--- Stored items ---
|---|

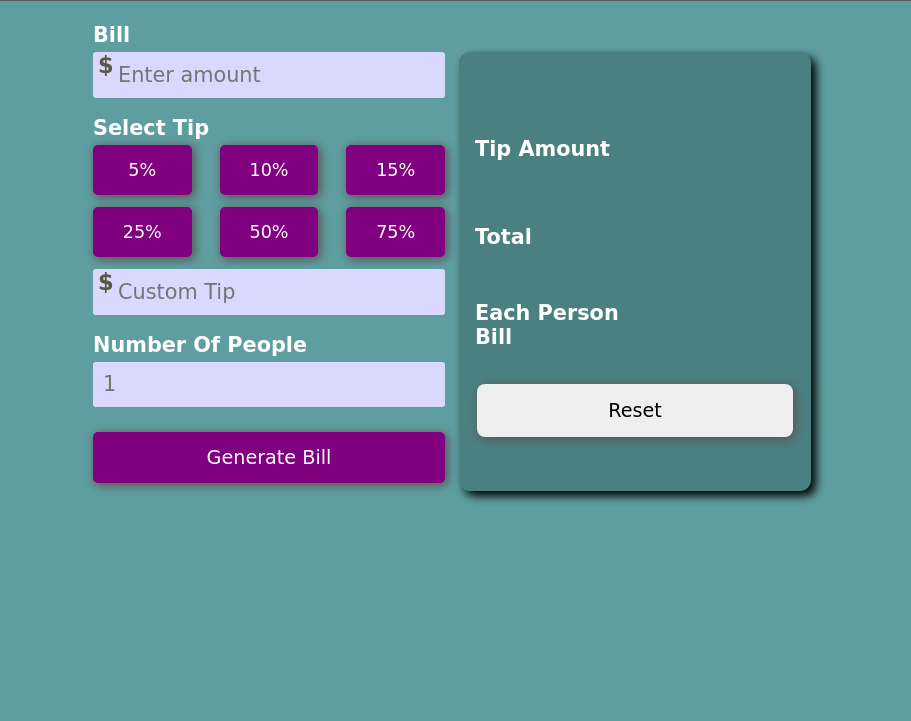
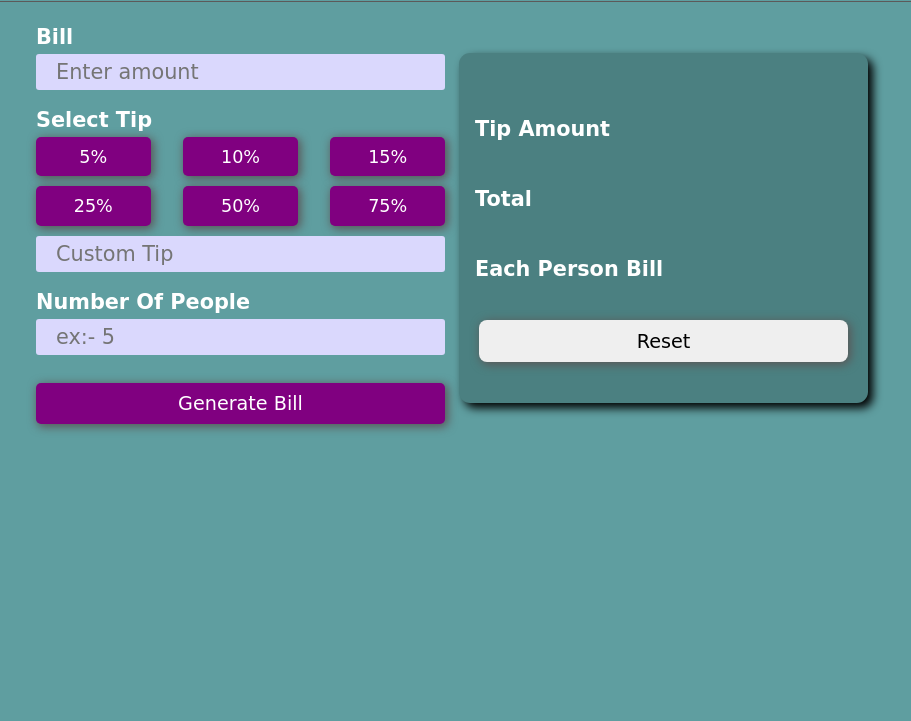
Before and after one commit to bishalbaniya/Bill-Split, a plain HTML site: page index.html in a window 1280 px wide. Shown: the part 79-800 px from the top of the page, without its empty margins (188-1099 px from the left). Drawn offline with Linux system fonts and the light colour scheme.

Commit message:
updated... 🎆➰

```diff
--- a/index.html
+++ b/index.html
@@ -13,7 +13,7 @@
       <div class="container">
         <div class="input">
           <div class="head">Bill</div>
-          <div class="dollar"><p>$</p></div>
+          <!-- <div class="dollar"><p>$</p></div> -->
           <input type="number" placeholder="Enter amount" id="bill-amount" />
 
           <div class="head">Select Tip</div>
@@ -25,10 +25,10 @@
             <button class="tip-percentage">50%</button>
             <button class="tip-percentage">75%</button>
           </div>
-          <div class="dollar">$</div>
+          <!-- <div class="dollar">$</div> -->
           <input type="number" placeholder="Custom Tip" id="custum-tip" />
           <div class="head">Number Of People</div>
-          <input type="number" id="People" placeholder="1" />
+          <input type="number" id="People" placeholder="ex:- 5" />
           <button class="generate">Generate Bill</button>
         </div>
         <div class="output">
--- a/sources/script/script.js
+++ b/sources/script/script.js
@@ -51,7 +51,8 @@ generate.addEventListener("click", () => {
   if (noPeople.value == "" || billAmount == "") {
     alert("Input Field is Empty");
   } else if (cTip == -1 && percentage == -1) {
-    alert("Must Include Tip");
+    // alert("Must Include Tip");
+    percentage = 0;
   } else {
     if (cTip == -1) {
       TipAmount = Amount * (percentage / 100);
--- a/sources/style/style.css
+++ b/sources/style/style.css
@@ -6,17 +6,17 @@
 }
 
 body {
-  height: 100vh;
+  height: 100%;
+  background-color: cadetblue;
 }
 
 .main {
-  height: 100%;
-  width: 100%;
+  /* height: 100%;
+  width: 100%; */
   display: flex;
   align-items: center;
   flex-direction: column;
   /* background-color: rgb(49, 41, 41); */
-  background-color: cadetblue;
 }
 
 #Heading {
@@ -44,10 +44,10 @@ hr {
 .container {
   margin-top: 1vw;
   display: flex;
-  height: 90vh;
-  width: 90%;
+  /* height: 90vh; */
+  width: 65%;
   justify-content: space-around;
-  flex-wrap: wrap;
+  /* flex-wrap: wrap; */
   justify-content: center;
   gap: 14px;
   /* border: 1px solid black; */
@@ -55,15 +55,15 @@ hr {
 
 .input {
   /* background-color: salmon; */
-  height: 80%;
-  width: 22em;
+  height:450px;
+  width: 100%;
 }
 
 .output {
   /* background-color: rgb(71, 64, 65); */
   background-color: hsl(181, 26%, 40%);
-  height: 62%;
-  width: 22rem;
+  height: 350px;
+  width: 100%;
   margin-top: 2.4rem;
   display: flex;
   justify-content: center;
@@ -86,11 +86,6 @@ hr {
   text-align: center;
 }
 
-#bill-amount,
-#custum-tip {
-  padding-left: 25px;
-}
-
 .head {
   font-size: 1.3rem;
   font-weight: 700;
@@ -106,6 +101,7 @@ input {
   border-radius: 3px;
   padding-left: 10px;
   margin-bottom: 8px;
+  padding-left: 20px;
   font-size: 1.3rem;
   background-color: #dad8fd;
   border: none;
@@ -191,16 +187,24 @@ button:active {
 
 #reset:hover {
   background-color: rgb(206, 200, 206);
-  /* border: 1px solid gold; */
+  border: 1px solid gold;
   cursor: pointer;
 }
+
 button {
   box-shadow: 2px 2px 10px 1px rgb(90, 88, 88);
 }
+@media (max-width: 900px) {
+  .container {
+    width: 90%;
+  }
+}
 
-@media (max-width: 797px) {
+@media (max-width: 720px) {
   .container {
-    height: auto;
+    flex-wrap: wrap;
+    margin-bottom: 50px;
+    width: 86%;
   }
 
   body {
```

|---|

--- WHAT YOU NEED TO DO ---
Only the number should be given: how many lines of the data contain the word "height"?

--- RESPONSE TO THE EXERCISE ---
11